Here’s what really happened.

A few of the communities no longer had central agencies for Jewish education — any work happening around advocacy, resource development, educator professional development, etc. was completely decentralized and appeared to be somewhat fragmented. As such, no one in those communities could help us (much) make the kinds of connections to local Jewish education institutions and their educators that we needed to procure robust samples. Even in some of the communities that still have strong central agencies, we learned that not every sector of Jewish education is served by them. Aside from the fact that this made our work more difficult than we anticipated, it made us wonder: who has their eyes on the educators? Who is thinking about the overall educator career lattices and ladders? Who ensures that the local educational ecosystem is tended to and that local Jewish educators have professional development opportunities that best suit them and their community’s learners and their evolving needs? With the dissolution or disappearance of central bodies at the local level, who is advocating for, connecting, elevating and otherwise ensuring the healthy career experiences and trajectories of Jewish educators?

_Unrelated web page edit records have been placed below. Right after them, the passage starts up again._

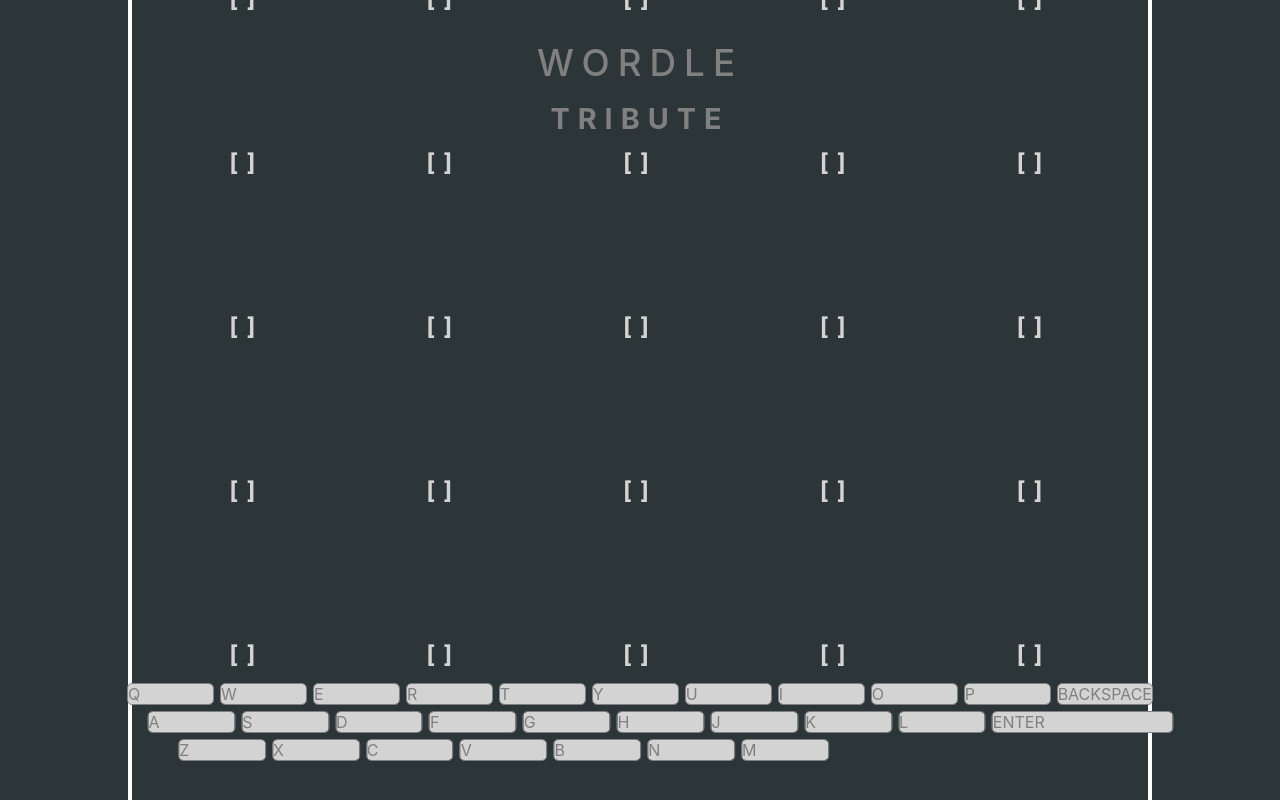
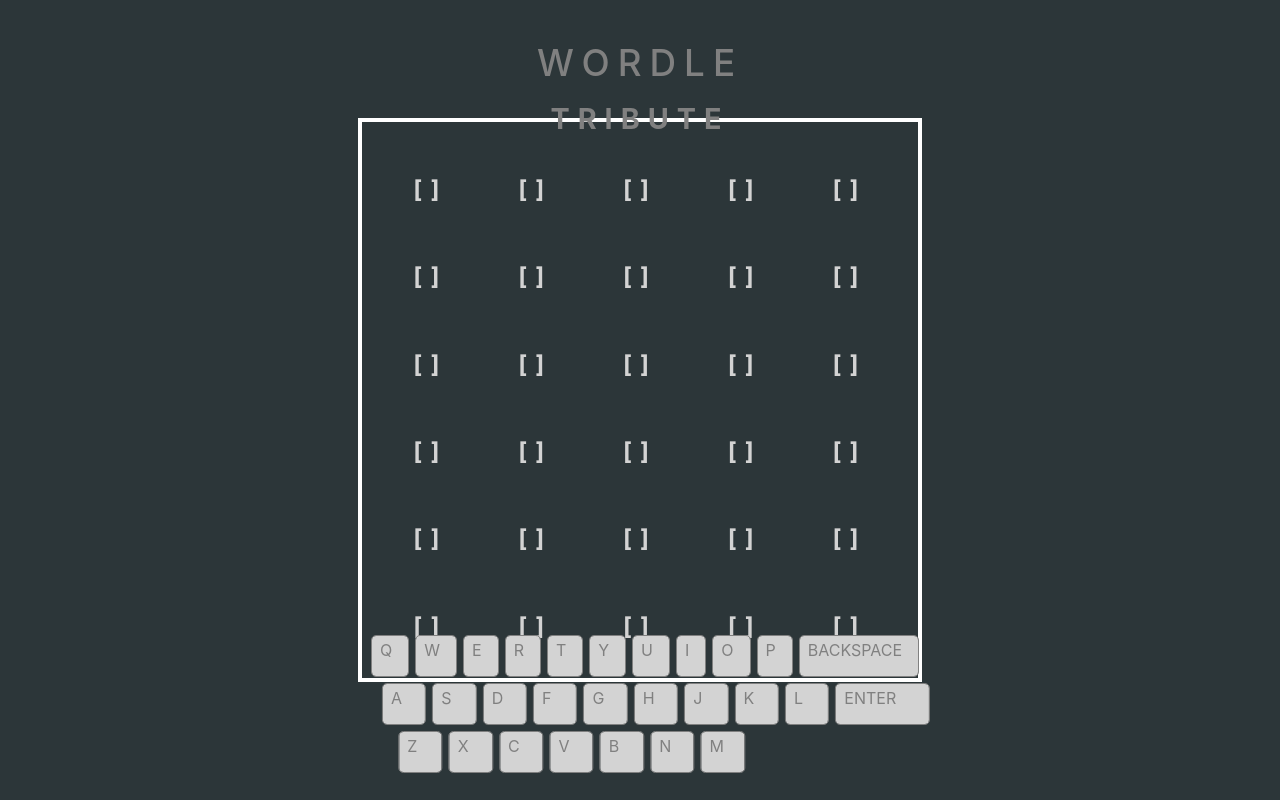
Before and after one commit to devtoti/wordle, a Next.js app: page / in a window 1280 px wide. Built offline with nearby package versions, Linux system fonts and the light colour scheme; no server answers.

Commit message:
PC Responsiveness

```diff
--- a/styles/Home.module.css
+++ b/styles/Home.module.css
@@ -175,7 +175,22 @@
 
 .container2 {
   position: absolute;
-  bottom: 5%;
+  bottom: 8%;
   margin-top: 5rem;
-  width: 80%;
+  width: 100%;
+  padding: 0 2rem;
 }
+
+@media only screen and (min-width: 700px) {
+
+  .board {
+    /* max-width: 500px; */
+    width: clamp(500px, 500px + 5vw, 750px);
+  }
+
+  .container2 {
+    height: 100px;
+    width: 70%;
+    max-width: 600px;
+  }
+}
--- a/styles/Keyboard.module.css
+++ b/styles/Keyboard.module.css
@@ -15,6 +15,7 @@
     grid-template-columns: 1fr;
     grid-template-rows: repeat(3, 1fr);
     gap: 0.5rem;
+    height: 100%;
 }
 
 .keyrow {
@@ -33,7 +34,6 @@
 .key {
     color: gray;
     outline: 1px solid gray;
-    /* padding: 0.25rem 1rem 1rem 0.5rem; */
     width: 100%;
     height: 100%;
     text-transform: uppercase;
@@ -66,3 +66,11 @@
     color: rgba(63,64,63,1);
     outline: 1px solid rgba(63,64,63,1);
 }
+
+
+@media only screen and (min-width:700px) {
+    .key {
+        padding: 0.25rem 1rem 1rem 0.5rem;
+
+    }
+}
```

Seemingly coincident with the diminution and ultimate demise of both JESNA and many of these community-based central agencies for Jewish education, the field has seen a veritable explosion in national (and even international) providers offering top-flight networking and professional development opportunities for Jewish educators in all sectors. Jewish educators anywhere in the country can learn about best practices and access the highest-quality resources. Positively, other research we’ve conducted shows a significant amount of cross-pollination among Jewish professional networks today (after all the thought pieces and calls to “break down the silos,” many in fact were broken down). 

Out of necessity to conduct this research, our team ended up doing a unique deep dive into the local Jewish education ecosystems of what is likely a reflective sample of communities across the country. We interacted with hundreds of talented, committed educators who work with different age cohorts. We saw ecosystems that supported these educators and enabled exceptional professional development. And we saw communities where very little of that existed.

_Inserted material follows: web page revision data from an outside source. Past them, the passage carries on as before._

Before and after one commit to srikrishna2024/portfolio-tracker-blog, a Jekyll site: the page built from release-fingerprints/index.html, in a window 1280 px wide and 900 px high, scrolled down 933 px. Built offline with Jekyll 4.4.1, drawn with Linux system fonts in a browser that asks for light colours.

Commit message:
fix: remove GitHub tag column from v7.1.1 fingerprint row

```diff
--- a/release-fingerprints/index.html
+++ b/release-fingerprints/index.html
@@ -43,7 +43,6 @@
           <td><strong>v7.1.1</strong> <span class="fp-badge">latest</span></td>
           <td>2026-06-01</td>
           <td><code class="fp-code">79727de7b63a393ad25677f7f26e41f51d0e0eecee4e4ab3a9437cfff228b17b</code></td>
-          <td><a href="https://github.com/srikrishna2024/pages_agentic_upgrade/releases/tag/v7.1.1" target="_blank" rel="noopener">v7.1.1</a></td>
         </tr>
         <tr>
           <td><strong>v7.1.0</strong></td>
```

From my vantage point, this is an opportune moment to consider what leaders and educators want for the field. Even amid the great virtual learning opportunities that now exist, the bulk of learning for Jewish youth and teens occurs locally, in person. Most educators do their educating in local communities. These educators generally don’t move from city to city. What does, and what should, the field offer to support them there? By finding the answers to that question, I think the field could raise all boats across the many distinct sectors in which Jewish education happens. 

I welcome your feedback and insights on how we might strengthen local ecosystems — if you believe that is the right course — without taking away the many gains of the last decade or so on the national scene. Who’s got their eyes on the educators? 

Wendy Rosov is founder and principal of Rosov Consulting.